When it comes to new technologies, some are deployed quickly and very visibly (for example: most mobile initiatives). But for many others, they go through a kind of stealth deployment, where organizations may not be actively adopting the technology — but before they know it, it’s already a vital part of their infrastructure.
We saw this with virtualization, with cloud, and now, with Software-defined Networks (SDN). Talk to a lot of businesses, and, in many cases, if you ask them about their use of SDN, they’ll say they’ve only started looking at it, or at best have some small pilot implementations in place.
However, if you dig just a little deeper into their IT infrastructures, you’ll start to see SDN popping up in a lot of their key systems. That’s because many of the key vendors, applications, and providers that they are using have already made heavy use of SDN throughout their systems.
Aberdeen saw this phenomenon quite clearly at the 2017 VMWorld Conference. Yes, at a conference dedicated to virtualization and cloud — not networking — SDN was being used by a large number of vendors. From cloud connectivity systems, to infrastructure management environments, to Cloud and hosting providers, SDN was a key technology driver helping these offerings be agile, flexible, and able to integrate with how modern infrastructures are built and stay connected.
This isn’t just anecdotal. Aberdeen research shows that SDN adoption has grown steadily over the last few years, to the point where 31% of organizations are now leveraging SDN within their infrastructures. And these businesses are seeing excellent results from their use of SDN. These organizations are more innovative, agile, and efficient — and are seeing a significant return on their SDN investment.
Taking Advantage of SDN’s “Advantages”
Software-defined networking, despite its name, is not just about networking. By bringing a programmable layer to traditional static and inflexible networks, it enables businesses to create more agile and flexible infrastructures that also make it easier to leverage other new technologies and leading management processes.
In the chart below, we compare businesses that have implemented SDN to those that have yet to take this step.
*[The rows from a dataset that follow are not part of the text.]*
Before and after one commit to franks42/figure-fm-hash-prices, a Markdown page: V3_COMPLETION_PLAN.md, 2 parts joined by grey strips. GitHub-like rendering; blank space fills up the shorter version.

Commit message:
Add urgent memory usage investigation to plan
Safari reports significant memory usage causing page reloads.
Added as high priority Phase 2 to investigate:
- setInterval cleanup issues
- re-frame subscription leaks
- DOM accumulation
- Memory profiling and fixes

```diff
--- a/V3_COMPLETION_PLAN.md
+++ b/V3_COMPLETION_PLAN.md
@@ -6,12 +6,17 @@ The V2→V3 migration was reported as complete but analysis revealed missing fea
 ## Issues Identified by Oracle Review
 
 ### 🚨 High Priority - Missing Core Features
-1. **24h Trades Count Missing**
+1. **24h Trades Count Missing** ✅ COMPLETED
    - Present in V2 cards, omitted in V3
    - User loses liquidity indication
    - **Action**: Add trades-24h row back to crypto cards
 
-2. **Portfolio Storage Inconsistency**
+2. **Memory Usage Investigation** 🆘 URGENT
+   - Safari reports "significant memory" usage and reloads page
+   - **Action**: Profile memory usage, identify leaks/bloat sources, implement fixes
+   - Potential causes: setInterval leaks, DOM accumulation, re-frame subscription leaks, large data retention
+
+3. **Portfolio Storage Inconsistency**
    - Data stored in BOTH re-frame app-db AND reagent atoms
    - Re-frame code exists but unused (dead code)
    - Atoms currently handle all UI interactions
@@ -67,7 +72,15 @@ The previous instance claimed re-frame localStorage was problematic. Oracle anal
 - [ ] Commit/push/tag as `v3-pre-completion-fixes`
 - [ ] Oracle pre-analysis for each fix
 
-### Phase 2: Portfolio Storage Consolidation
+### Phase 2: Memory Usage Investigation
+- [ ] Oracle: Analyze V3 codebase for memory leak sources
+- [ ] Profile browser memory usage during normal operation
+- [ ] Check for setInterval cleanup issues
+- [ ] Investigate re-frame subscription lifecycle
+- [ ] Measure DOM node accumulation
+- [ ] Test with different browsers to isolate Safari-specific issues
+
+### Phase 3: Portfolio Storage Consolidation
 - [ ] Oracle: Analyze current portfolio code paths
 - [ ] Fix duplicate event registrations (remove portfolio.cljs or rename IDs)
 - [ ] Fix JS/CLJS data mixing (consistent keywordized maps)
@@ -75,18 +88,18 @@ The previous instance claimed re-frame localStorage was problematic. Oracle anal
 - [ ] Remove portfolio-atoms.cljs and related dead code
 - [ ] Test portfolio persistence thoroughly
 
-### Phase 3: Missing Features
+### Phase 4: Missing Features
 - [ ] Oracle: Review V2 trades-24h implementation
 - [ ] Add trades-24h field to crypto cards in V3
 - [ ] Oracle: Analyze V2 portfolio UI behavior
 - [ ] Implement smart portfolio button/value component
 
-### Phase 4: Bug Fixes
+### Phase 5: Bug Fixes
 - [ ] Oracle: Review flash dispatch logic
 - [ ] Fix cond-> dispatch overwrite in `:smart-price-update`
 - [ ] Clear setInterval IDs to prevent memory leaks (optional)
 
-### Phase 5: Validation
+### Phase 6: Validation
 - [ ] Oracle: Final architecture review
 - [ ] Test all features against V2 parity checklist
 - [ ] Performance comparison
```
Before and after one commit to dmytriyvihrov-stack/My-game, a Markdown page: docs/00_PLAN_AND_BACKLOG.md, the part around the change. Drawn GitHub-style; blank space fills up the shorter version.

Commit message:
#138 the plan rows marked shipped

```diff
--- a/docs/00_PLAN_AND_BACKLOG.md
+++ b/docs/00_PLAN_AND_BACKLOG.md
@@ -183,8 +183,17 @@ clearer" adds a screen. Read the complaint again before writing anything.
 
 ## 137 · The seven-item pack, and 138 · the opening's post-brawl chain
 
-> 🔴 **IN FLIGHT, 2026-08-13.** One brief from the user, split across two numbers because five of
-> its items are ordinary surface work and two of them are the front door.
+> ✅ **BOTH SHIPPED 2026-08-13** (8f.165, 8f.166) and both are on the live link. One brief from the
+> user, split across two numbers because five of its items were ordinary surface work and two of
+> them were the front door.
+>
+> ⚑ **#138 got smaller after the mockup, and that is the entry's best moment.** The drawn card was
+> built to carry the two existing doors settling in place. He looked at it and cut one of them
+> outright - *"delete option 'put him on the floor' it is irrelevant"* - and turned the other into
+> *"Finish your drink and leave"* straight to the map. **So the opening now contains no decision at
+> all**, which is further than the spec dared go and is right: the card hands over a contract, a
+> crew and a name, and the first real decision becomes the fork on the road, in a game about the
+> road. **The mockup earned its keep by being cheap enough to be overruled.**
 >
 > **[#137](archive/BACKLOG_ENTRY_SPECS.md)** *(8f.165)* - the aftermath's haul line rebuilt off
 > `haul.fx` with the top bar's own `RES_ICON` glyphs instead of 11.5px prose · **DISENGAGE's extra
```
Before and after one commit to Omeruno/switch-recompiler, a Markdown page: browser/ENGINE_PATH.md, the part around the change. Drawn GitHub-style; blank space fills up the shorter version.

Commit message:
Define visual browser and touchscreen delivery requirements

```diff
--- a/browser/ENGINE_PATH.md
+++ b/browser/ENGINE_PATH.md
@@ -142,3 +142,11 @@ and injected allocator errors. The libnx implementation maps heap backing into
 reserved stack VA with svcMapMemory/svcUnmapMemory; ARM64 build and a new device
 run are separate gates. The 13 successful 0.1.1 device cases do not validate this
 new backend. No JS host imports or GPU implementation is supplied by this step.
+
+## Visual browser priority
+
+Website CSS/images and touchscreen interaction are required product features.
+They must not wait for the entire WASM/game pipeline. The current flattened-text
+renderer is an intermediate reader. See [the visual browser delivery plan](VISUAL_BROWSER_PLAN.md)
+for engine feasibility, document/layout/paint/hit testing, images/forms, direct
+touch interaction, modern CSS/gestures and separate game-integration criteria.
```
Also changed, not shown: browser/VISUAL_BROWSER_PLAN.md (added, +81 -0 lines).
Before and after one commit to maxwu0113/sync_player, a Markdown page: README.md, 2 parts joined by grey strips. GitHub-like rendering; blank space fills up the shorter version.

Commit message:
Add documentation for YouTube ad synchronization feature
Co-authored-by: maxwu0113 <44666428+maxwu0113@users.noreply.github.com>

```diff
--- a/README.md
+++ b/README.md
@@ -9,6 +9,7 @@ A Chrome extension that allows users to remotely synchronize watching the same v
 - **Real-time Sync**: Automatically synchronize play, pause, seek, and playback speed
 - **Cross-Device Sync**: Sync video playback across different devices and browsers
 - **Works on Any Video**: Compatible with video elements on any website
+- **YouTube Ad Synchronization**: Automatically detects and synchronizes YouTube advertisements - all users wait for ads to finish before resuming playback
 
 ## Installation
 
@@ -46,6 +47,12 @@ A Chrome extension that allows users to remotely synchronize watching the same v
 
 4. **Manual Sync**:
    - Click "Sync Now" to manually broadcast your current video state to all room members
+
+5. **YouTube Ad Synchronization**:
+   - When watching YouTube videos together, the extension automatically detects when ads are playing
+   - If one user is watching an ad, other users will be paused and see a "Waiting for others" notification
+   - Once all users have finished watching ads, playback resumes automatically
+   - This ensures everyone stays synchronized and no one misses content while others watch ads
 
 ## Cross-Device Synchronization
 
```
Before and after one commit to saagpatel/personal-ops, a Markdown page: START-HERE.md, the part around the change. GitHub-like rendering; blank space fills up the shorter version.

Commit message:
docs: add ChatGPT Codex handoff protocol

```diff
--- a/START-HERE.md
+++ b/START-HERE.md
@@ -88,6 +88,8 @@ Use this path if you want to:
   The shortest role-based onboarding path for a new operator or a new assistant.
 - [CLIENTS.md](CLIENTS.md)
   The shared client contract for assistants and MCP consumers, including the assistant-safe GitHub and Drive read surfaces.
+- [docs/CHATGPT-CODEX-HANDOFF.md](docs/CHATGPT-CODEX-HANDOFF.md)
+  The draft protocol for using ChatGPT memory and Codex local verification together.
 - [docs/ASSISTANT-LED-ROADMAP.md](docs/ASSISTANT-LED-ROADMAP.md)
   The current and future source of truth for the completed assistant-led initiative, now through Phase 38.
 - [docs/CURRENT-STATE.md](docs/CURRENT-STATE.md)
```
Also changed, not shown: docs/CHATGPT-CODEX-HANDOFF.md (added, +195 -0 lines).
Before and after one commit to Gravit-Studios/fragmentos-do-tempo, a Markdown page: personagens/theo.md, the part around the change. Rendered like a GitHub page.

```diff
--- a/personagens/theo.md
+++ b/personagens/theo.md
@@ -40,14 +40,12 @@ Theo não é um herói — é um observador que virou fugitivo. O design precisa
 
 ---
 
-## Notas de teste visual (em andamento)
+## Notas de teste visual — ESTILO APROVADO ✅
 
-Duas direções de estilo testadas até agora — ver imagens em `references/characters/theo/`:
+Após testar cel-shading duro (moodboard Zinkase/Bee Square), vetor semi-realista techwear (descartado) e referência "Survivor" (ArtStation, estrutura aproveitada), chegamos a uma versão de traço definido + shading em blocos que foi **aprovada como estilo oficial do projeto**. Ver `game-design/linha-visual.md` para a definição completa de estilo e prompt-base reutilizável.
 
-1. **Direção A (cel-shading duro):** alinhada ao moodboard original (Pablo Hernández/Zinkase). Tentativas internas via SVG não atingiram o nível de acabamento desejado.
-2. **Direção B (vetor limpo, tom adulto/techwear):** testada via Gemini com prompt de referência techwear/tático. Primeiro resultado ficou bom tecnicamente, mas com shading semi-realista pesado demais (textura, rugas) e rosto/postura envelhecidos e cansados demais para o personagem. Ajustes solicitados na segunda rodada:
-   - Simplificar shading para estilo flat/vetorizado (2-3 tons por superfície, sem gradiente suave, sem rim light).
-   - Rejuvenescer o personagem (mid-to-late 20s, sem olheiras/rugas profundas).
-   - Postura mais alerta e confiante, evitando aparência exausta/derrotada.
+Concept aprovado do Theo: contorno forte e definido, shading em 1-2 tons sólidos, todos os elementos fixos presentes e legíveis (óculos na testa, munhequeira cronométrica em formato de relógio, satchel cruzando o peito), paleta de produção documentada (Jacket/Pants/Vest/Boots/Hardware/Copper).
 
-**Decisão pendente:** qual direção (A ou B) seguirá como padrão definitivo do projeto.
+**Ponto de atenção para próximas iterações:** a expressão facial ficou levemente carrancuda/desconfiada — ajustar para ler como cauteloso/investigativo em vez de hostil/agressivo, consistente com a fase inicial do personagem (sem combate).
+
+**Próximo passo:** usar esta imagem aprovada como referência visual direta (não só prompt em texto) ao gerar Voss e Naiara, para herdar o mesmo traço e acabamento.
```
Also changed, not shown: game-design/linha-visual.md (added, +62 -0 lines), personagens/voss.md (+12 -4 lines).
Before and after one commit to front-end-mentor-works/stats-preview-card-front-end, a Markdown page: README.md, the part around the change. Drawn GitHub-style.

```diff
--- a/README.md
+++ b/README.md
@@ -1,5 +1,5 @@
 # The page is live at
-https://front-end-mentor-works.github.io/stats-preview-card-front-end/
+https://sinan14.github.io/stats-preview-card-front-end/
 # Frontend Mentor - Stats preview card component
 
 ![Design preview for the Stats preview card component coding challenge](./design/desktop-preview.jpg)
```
Looking at this data, we see that SDN-enabled businesses gain a significant edge when it comes to improved management, increased infrastructure efficiencies, and the ability to take advantage of other new technologies. For example, organizations with SDN are 48% more likely to have real-time alerts in place for monitoring their vital applications and processes. With SDN, the ability to monitor and track these services anywhere, and at any time, is greatly improved.
Most impressively, we find that these organizations didn’t end their innovation with SDN. Across the board, these SDN-enabled businesses are more likely to be implementing other new technologies. They are more than twice as likely to use hybrid cloud, and they are 75% more likely to have deployed Software-defined Storage and hyper-converged systems.
The Increased Innovation and Capabilities of
The rise of SDN has been many years in the making. And today’s businesses will need to have a plan to get the most out of the rise of SDN. They may aggressively move to adopt and get the most out of it. Or they may just deploy and use lots of other products that just happen to be based on SDN. Either way, their networks will move from static and inflexible, to agile and adaptable. Aberdeen research shows that by adopting SDN, businesses not only improve their ability to leverage other emerging technologies, they also reduce costs, improve performance and reliability, and become more agile and innovative.
SDN may not be an overnight success. But we are definitely moving to a world where an organization’s success may depend on how advanced their network infrastructure is.
For a deeper dive into how the Best-in-Class leverage SDN to stay ahead of the game, read Jim Rapoza’s full report.